[Data extracts]:
━━━━━━━━━━

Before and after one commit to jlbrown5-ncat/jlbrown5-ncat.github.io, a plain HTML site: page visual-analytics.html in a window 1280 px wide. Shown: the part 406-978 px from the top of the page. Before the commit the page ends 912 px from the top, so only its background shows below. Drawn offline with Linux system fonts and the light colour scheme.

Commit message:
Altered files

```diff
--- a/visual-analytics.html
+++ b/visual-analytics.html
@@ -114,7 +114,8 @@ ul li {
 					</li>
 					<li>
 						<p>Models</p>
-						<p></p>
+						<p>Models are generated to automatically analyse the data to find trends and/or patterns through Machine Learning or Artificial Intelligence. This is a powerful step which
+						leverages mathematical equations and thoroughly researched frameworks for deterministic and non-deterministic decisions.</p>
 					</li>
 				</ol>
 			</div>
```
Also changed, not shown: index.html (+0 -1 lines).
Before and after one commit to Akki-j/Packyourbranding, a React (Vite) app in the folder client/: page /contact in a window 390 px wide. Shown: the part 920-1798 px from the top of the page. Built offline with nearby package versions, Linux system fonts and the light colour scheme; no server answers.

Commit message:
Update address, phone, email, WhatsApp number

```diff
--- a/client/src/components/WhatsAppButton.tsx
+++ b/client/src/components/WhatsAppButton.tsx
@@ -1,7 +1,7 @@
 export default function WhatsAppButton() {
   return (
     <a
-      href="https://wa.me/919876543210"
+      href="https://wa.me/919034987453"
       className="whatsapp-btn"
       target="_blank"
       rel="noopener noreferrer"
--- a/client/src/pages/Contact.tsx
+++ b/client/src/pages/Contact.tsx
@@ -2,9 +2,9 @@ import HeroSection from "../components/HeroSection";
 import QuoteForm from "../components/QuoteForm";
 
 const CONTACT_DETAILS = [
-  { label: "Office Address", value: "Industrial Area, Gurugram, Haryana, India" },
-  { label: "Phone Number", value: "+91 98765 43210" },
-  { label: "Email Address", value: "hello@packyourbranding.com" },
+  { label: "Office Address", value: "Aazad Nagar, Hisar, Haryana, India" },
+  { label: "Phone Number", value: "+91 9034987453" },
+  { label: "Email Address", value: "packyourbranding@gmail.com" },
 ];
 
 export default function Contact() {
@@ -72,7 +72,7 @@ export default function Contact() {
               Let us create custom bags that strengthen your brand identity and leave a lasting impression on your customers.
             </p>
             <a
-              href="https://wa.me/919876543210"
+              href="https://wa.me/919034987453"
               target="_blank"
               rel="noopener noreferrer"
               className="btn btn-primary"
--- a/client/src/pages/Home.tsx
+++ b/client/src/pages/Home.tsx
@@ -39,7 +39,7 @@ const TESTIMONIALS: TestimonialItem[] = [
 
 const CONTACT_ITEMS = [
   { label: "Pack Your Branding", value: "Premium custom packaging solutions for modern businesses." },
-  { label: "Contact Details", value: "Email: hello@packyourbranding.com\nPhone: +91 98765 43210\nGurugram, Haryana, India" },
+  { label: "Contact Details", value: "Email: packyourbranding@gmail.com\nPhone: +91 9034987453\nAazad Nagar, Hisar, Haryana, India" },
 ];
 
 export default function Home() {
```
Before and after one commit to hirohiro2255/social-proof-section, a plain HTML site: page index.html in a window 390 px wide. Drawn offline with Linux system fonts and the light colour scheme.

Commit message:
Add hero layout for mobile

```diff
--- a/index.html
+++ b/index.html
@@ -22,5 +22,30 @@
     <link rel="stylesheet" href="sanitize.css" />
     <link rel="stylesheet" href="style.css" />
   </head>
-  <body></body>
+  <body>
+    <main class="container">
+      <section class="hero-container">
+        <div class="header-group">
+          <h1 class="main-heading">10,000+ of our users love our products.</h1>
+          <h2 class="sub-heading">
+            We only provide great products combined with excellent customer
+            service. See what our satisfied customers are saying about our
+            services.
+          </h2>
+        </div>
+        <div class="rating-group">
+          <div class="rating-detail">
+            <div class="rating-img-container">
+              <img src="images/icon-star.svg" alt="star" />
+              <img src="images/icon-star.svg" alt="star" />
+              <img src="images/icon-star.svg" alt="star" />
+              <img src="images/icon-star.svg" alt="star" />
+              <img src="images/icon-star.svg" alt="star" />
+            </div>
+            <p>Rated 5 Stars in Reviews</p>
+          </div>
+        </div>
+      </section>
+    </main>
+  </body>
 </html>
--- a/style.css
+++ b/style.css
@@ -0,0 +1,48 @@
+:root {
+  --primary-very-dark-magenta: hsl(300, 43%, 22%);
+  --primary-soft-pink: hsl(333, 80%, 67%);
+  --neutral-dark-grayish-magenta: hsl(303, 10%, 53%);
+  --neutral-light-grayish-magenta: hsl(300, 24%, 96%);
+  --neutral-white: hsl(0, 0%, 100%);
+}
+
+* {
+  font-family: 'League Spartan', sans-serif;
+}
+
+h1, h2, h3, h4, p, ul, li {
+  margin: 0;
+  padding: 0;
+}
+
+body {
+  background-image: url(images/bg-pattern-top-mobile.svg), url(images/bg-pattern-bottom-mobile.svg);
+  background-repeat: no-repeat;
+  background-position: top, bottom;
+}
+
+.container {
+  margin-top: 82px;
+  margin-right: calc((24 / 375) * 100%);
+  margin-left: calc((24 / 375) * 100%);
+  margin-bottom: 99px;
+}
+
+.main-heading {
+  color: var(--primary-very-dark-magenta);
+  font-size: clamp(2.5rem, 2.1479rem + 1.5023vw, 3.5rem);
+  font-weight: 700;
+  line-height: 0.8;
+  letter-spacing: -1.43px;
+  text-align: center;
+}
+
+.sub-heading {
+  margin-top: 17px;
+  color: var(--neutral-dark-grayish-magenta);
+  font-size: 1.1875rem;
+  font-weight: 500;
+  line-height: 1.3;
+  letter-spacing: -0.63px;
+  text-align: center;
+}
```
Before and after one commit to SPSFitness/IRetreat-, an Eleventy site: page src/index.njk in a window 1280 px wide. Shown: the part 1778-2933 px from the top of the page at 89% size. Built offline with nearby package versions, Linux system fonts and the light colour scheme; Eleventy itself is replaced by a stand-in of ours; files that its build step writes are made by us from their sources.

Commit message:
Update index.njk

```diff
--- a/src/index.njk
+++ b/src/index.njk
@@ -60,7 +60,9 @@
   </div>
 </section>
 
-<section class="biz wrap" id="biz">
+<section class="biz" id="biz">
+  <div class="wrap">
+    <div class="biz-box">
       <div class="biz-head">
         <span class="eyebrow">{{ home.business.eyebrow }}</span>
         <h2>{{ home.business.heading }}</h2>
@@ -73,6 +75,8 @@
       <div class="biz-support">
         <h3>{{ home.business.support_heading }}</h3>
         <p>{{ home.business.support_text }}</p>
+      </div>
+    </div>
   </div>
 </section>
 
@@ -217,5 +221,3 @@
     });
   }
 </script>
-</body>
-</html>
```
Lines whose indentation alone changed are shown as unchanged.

━━━━━━━━━━

[Work instructions]: From the material above, copy every line where the word "magenta" is found.

[Worked solution]:
+  --primary-very-dark-magenta: hsl(300, 43%, 22%);
+  --neutral-dark-grayish-magenta: hsl(303, 10%, 53%);
+  --neutral-light-grayish-magenta: hsl(300, 24%, 96%);
+  color: var(--primary-very-dark-magenta);
+  color: var(--neutral-dark-grayish-magenta);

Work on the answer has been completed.